Why Patterson? My first experience of this little hill was the final climb before finishing my first 50 miler, the Sun Mountain 50 Miler in 2015. I remember there being thunder and in the distance some lightning. Nearing 12 hours on my feet I was a tad loopy and I remember taking off a metal barrette, feeling paranoid that the lightning would be drawn to my scalp by it. I remember stressing about the finish line cutoff, wondering if I'd make it once I hit the turnaround sign on the top of Patterson. That little hill made an impression on me that day.
|Nearly done with the 2015 Sun Mountain 50 Miler, on the summit of Patterson.|
In 2016, I came out almost every weekend between the pass opening and the Sun Mountain 100k. This was a double loop course so knowing I'd climb Patterson twice I invented Patterson-peats and did a 5-peat that weekend. Last weekend I did a 3-peat under cloud cover with a wonderful just warm enough wind on Saturday evening. It was magical and hatched my 28-peat 100.8 mile fun run idea. It's just a dream right now, but maybe it will become a reality in 2018. I think I will love my little mountain just as much afterwards, if it comes to fruition.
|The last descent of the 2016 Sun Mountain 100k, sunset falling.|

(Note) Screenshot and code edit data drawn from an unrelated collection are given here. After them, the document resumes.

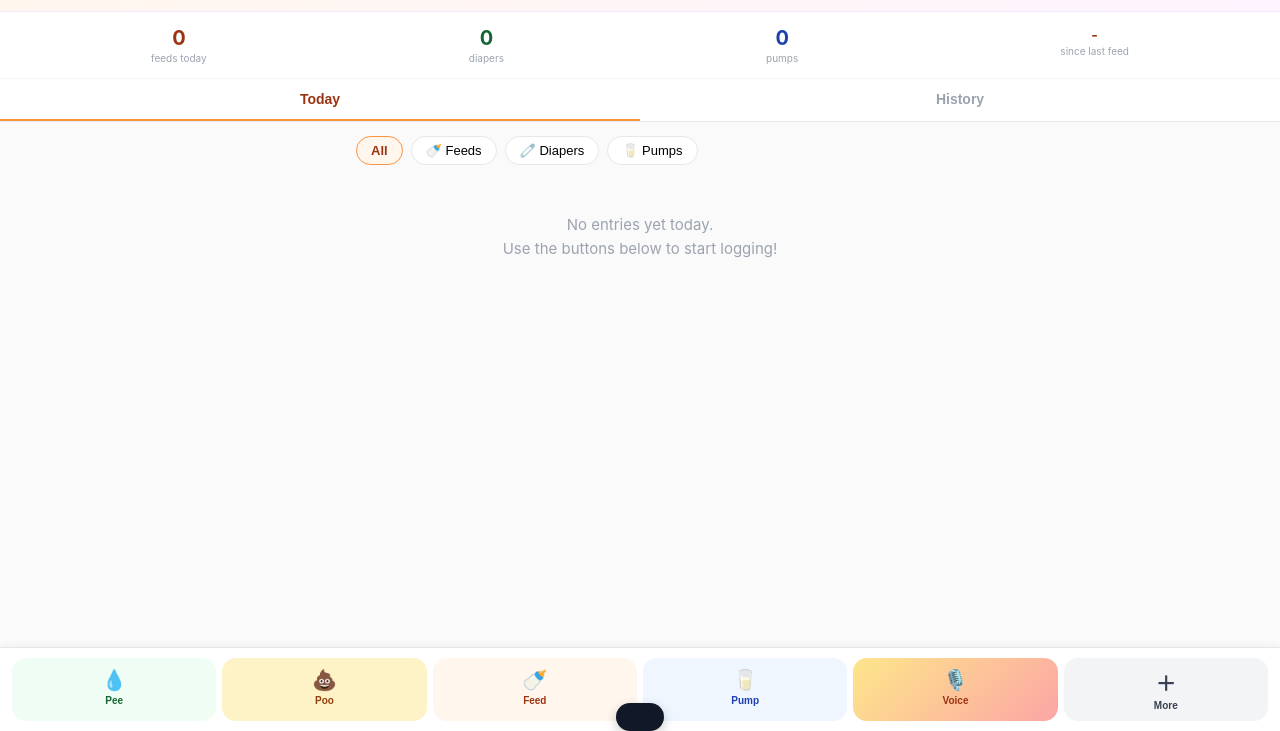
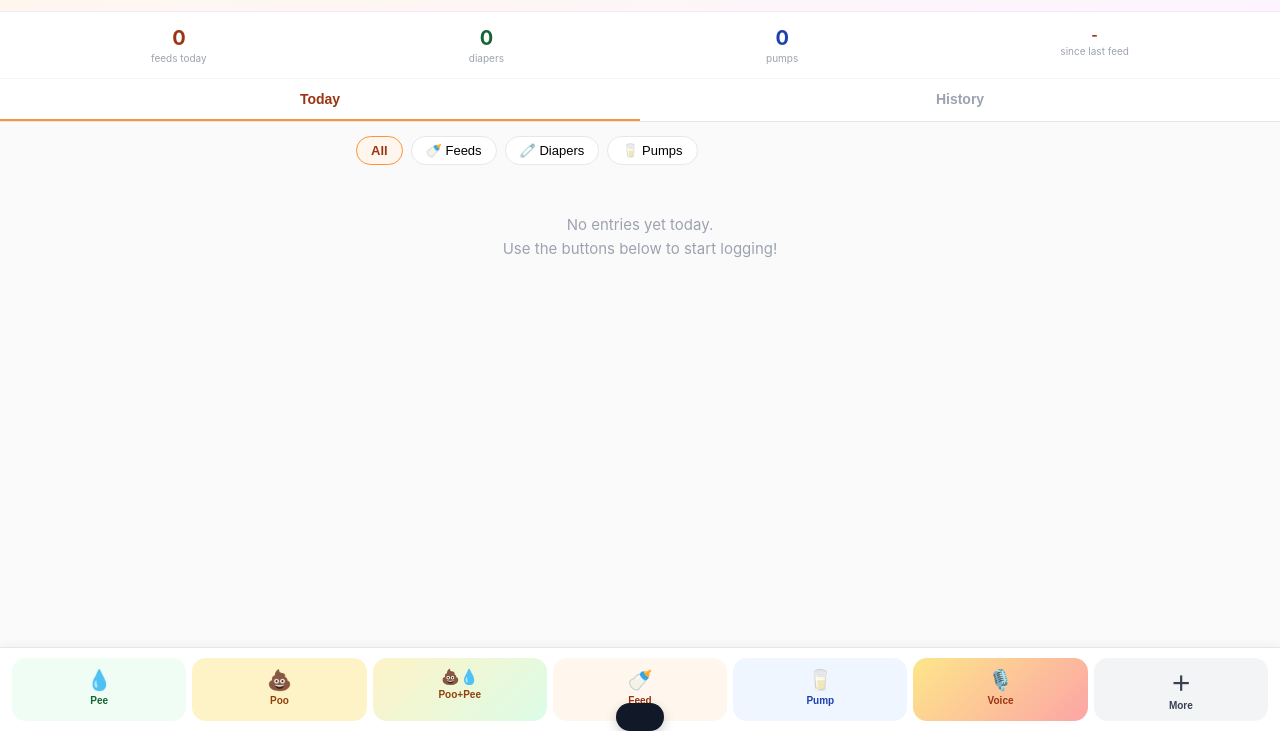
Before and after one commit to jamesblackjwb/elliot-log, a plain HTML site: page index.html in a window 1280 px wide. Shown: the part 69-800 px from the top of the page. Drawn offline with Linux system fonts and the light colour scheme.

Commit message:
Add Poo+Pee combo button to bottom bar

```diff
--- a/index.html
+++ b/index.html
@@ -152,6 +152,8 @@ body {
 .bot-btn .bot-icon { font-size: 20px; }
 .bot-btn.pee { background: var(--green-light); color: var(--green-dark); }
 .bot-btn.poo { background: #FEF3C7; color: #92400E; }
+.bot-btn.poopee { background: linear-gradient(135deg, #FEF3C7 0%, #DCFCE7 100%); color: #92400E; }
+.bot-btn.poopee .bot-icon { font-size: 15px; }
 .bot-btn.feed { background: var(--orange-light); color: var(--orange-dark); }
 .bot-btn.pump { background: var(--blue-light); color: var(--blue-dark); }
 .bot-btn.more { background: var(--gray-100); color: var(--gray-700); }
@@ -344,6 +346,7 @@ body {
 <div class="bottom-bar">
   <button class="bot-btn pee" onclick="quickDiaper('Pee diaper')"><span class="bot-icon">💧</span>Pee</button>
   <button class="bot-btn poo" onclick="quickDiaper('Poo diaper')"><span class="bot-icon">💩</span>Poo</button>
+  <button class="bot-btn poopee" onclick="quickDiaper('Pee & poo diaper')"><span class="bot-icon">💩💧</span>Poo+Pee</button>
   <button class="bot-btn feed" onclick="showFeedForm()"><span class="bot-icon">🍼</span>Feed</button>
   <button class="bot-btn pump" onclick="showPumpForm()"><span class="bot-icon">🥛</span>Pump</button>
   <button class="bot-btn voice" id="voiceBtn" onclick="startVoice()"><span class="bot-icon">🎙️</span>Voice</button>
```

This year, I came to see Patterson in early April, before the pass had opened and while my little hill was still flanked with snow. I was benched from running at the time for a tibial stress fracture and had my son with me, but little keeps me from Patterson. The two of us went post holing up to the summit, chilling our legs with each break through the icy snow. It shimmered like a gem in the sunshine that day.
I find myself drawn to Patterson as many weekends as possible before the pass closes and winter's freeze falls over her till the spring thaw.
|September 2017, fall colors pending.|
Thanks for sharing your love of that mountain. I ran there for the first time this year at the 50k, largely based on your enthusiasm. The flowers were unbelievable, with the snow-capped peaks in the distance forming the perfect background.ReplyDelete